▸ Goal of the exercise:
Tally up the lines below containing the string "static", then write the number alone.
*** Data to process Section Begins ***
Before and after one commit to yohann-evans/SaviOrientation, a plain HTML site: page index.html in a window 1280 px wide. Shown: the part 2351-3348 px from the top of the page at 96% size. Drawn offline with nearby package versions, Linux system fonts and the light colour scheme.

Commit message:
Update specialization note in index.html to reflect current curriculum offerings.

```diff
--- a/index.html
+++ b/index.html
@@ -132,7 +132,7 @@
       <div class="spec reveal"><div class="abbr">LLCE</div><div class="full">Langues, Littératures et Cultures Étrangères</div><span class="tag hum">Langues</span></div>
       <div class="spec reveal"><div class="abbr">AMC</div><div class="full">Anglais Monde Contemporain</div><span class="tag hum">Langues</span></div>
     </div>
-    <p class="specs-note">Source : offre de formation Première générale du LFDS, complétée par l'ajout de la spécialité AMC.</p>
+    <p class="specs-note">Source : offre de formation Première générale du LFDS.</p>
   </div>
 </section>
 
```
*** Data to process Section Ends ***
*** Data to process Section Begins ***
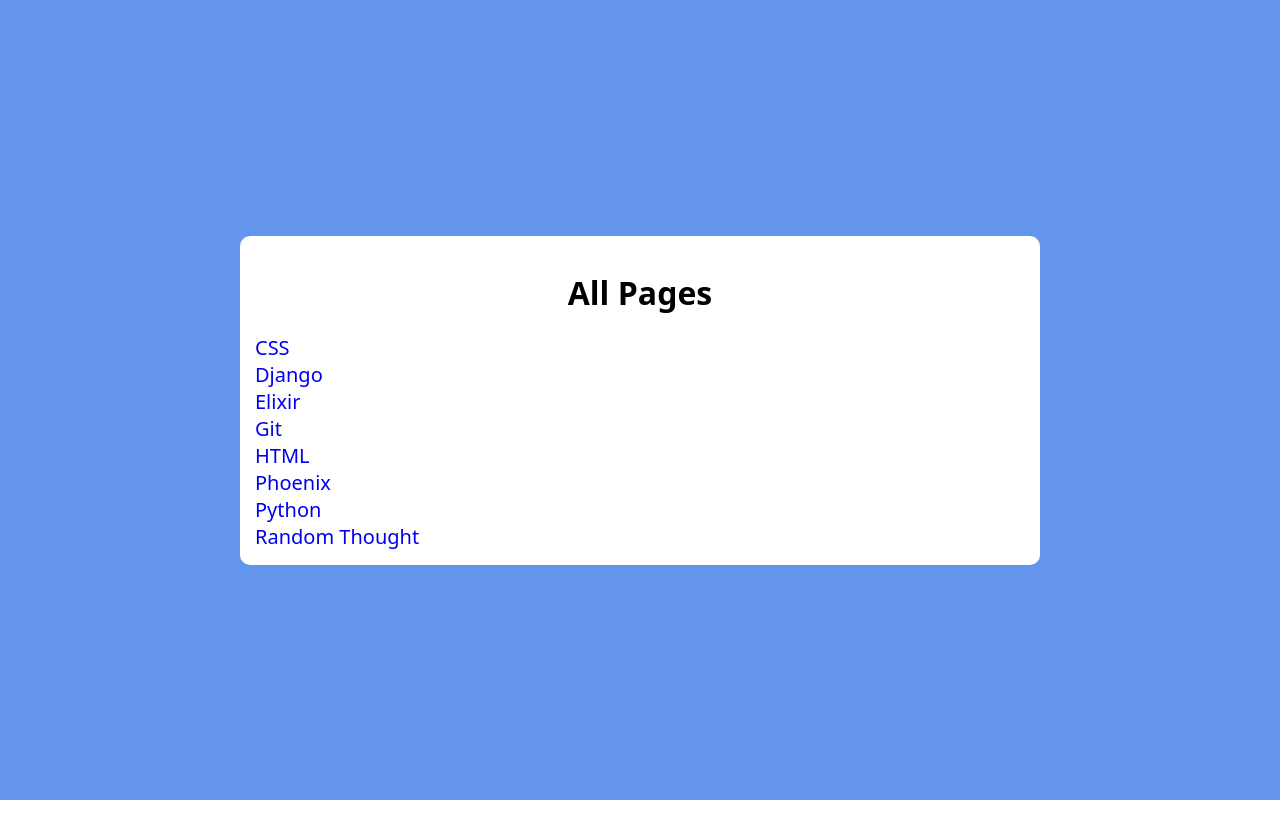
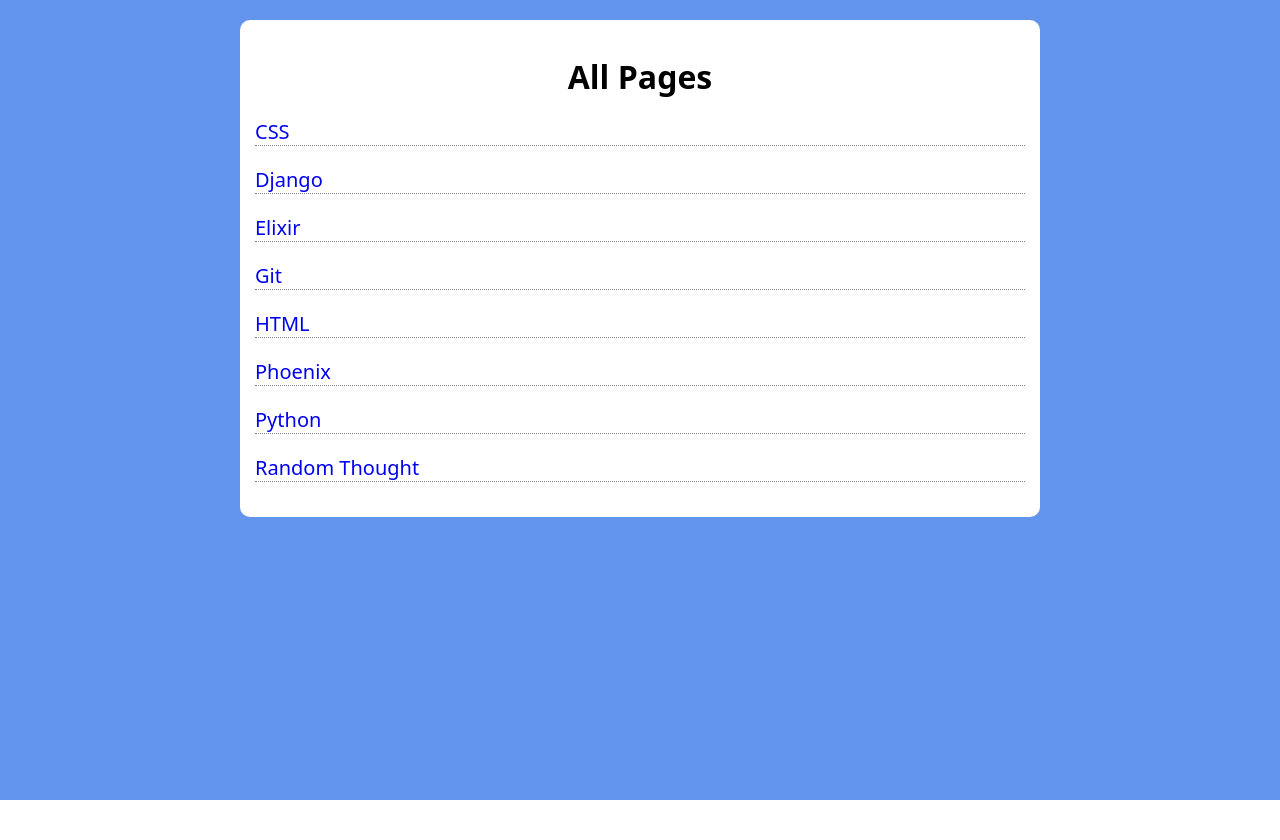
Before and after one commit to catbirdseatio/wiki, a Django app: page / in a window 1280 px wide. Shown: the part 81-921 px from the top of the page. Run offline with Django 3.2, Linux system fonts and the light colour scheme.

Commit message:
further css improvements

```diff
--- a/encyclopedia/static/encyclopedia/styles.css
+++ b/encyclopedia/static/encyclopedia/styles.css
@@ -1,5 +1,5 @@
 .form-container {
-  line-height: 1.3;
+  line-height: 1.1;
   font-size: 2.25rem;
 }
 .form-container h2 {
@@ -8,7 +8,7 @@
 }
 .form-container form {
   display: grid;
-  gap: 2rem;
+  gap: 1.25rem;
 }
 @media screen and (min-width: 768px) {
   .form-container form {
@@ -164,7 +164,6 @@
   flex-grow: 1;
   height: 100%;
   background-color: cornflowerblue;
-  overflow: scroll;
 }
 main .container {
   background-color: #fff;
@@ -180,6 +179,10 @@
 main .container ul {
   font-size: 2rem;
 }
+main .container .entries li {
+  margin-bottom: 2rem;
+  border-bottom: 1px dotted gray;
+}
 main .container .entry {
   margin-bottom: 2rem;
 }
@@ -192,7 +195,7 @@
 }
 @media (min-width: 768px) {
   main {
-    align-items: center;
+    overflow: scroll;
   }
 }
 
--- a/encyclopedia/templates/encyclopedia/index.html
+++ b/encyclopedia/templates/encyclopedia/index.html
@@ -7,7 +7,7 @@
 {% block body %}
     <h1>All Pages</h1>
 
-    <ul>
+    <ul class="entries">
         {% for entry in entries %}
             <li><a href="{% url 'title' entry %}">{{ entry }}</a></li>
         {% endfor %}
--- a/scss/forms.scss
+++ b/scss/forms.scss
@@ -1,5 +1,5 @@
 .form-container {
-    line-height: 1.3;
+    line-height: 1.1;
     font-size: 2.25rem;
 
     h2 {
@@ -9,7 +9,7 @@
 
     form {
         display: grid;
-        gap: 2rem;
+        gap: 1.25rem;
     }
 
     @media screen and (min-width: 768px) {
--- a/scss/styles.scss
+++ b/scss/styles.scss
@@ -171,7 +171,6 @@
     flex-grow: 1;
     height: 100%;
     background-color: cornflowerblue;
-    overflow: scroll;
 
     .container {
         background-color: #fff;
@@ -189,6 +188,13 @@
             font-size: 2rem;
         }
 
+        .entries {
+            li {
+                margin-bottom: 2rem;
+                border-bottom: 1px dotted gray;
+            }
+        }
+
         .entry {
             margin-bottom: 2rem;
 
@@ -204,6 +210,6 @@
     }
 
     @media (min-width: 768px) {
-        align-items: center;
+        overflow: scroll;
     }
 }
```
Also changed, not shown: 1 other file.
*** Data to process Section Ends ***
*** Data to process Section Begins ***
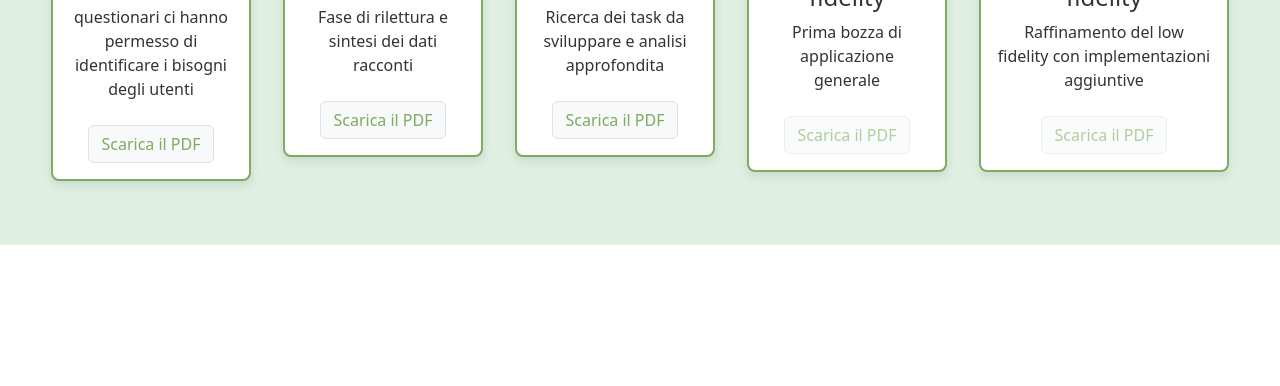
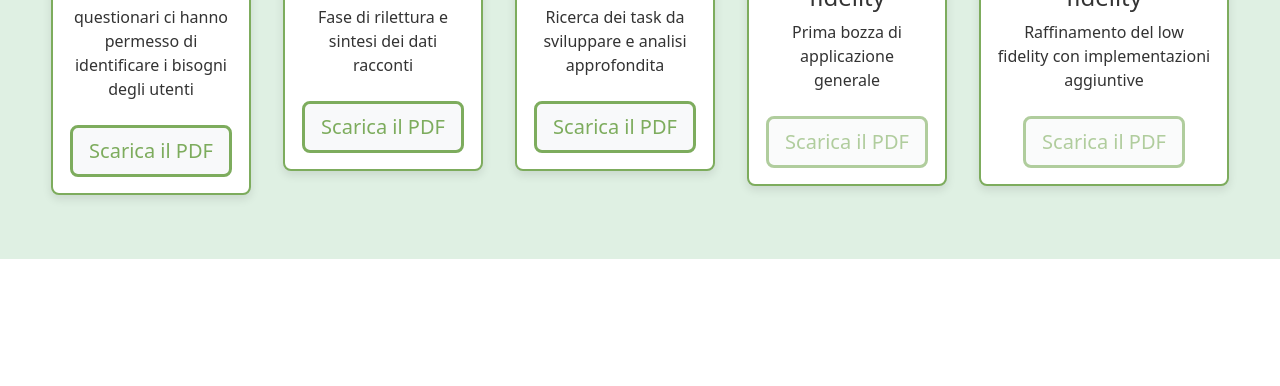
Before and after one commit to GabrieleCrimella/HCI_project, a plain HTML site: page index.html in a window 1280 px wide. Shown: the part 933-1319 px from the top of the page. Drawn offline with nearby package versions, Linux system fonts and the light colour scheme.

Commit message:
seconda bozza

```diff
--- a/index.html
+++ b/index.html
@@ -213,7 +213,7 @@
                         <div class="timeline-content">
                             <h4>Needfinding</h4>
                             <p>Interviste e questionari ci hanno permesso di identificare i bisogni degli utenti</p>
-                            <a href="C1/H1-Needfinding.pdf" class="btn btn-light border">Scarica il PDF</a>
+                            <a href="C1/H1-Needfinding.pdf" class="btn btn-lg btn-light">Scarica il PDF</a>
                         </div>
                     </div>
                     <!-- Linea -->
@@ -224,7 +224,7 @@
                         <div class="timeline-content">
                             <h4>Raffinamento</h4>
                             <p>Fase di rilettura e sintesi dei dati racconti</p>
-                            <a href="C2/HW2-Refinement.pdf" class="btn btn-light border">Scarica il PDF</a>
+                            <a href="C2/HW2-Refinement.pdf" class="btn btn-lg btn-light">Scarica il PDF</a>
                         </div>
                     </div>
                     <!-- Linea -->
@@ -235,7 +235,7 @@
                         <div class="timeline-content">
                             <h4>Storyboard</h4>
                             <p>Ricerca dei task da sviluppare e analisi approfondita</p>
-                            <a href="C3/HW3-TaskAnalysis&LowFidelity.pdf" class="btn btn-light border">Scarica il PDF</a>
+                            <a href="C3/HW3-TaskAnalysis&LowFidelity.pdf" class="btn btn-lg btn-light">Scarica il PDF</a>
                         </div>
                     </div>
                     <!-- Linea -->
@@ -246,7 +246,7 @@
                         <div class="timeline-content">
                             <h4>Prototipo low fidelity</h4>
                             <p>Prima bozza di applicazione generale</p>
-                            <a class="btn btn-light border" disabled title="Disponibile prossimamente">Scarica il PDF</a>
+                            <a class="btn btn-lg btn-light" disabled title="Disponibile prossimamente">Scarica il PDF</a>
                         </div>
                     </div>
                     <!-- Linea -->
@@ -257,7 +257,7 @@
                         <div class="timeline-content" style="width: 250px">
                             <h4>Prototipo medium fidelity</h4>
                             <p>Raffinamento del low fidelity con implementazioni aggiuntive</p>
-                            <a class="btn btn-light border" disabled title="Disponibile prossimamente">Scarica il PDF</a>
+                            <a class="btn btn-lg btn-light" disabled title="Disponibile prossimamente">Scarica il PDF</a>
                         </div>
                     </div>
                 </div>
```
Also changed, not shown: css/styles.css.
*** Data to process Section Ends ***
▸ Finished task:
2